Tom Brodbeck of the Winnipeg Sun was called before the Phoenix Sinclair Inquiry. Brodbeck was accused of videotaping the proceedings beyond what the rules allow.

Lawyer Garth Smorang, who represents the Manitoba Government Employees Union, alleged the Winnipeg Sun columnist videotaped part of the proceedings and then put that video on the Sun’s website.

The inquiry limits videotaping in proceedings and only allows the media to use a pool feed. That feed, which all media outlets share, only shows limited views of the room.

Brodbeck said he only shot video in the room before the proceedings began and during a break.

Inquiry Commissioner Ted Hughes said he believes the incident was a "one off."

Brodbeck said he was falsley accused but apologized.

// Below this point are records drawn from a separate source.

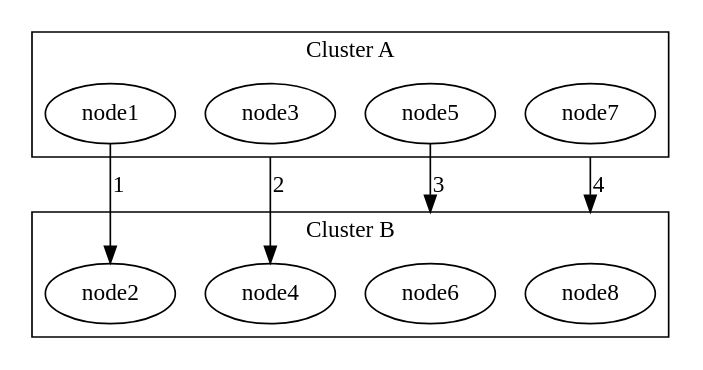
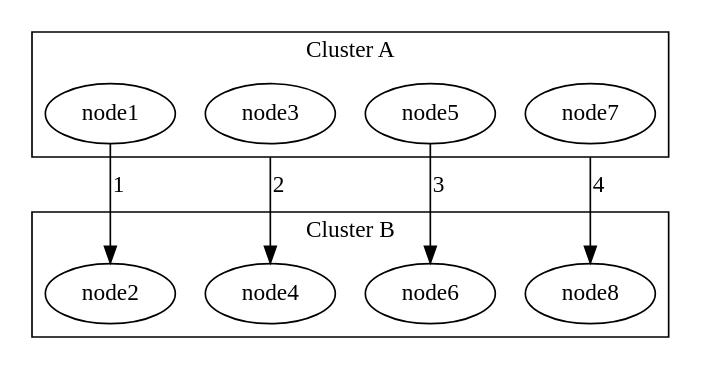
One commit to sisyphus1212/note changed the first of 14 diagrams in other/graphviz/graphviz.md. Above: the diagram before and after it, drawn with Graphviz.

Commit message:
auto_update

````diff
--- a/other/graphviz/graphviz.md
+++ b/other/graphviz/graphviz.md
@@ -31,21 +31,21 @@
 ```graphviz
 digraph {
   compound=true;
 
   subgraph cluster_a {
     label="Cluster A";
     node1; node3; node5; node7;
   }
-  subgraph cluster_b {
+  subgraph {
     cluster=true;
     label="Cluster B";
     node2; node4; node6; node8;
   }
 
   node1 -> node2 [label="1"];
   node3 -> node4 [label="2" ltail="cluster_a"];
 
   node5 -> node6 [label="3" lhead="cluster_b"];
   node7 -> node8 [label="4" ltail="cluster_a" lhead="cluster_b"];
 }
 ```
````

Smorang has been petitioning to have a publication ban in place during the inquiry, barring media from revealing the identities of social workers in the MGEU who were involved in Sinclair’s care.

Sinclair was killed in the basement of a home on the Fisher River First Nation in June of 2005 after prolonged abuse.

Her mother Samantha Kematch and stepfather Karl Mckay were convicted of first-degree murder in connection with her death.

In 2006, the province ordered a public inquiry into the killing.

Sinclair spent most of her short life in the care of Child and Family Services.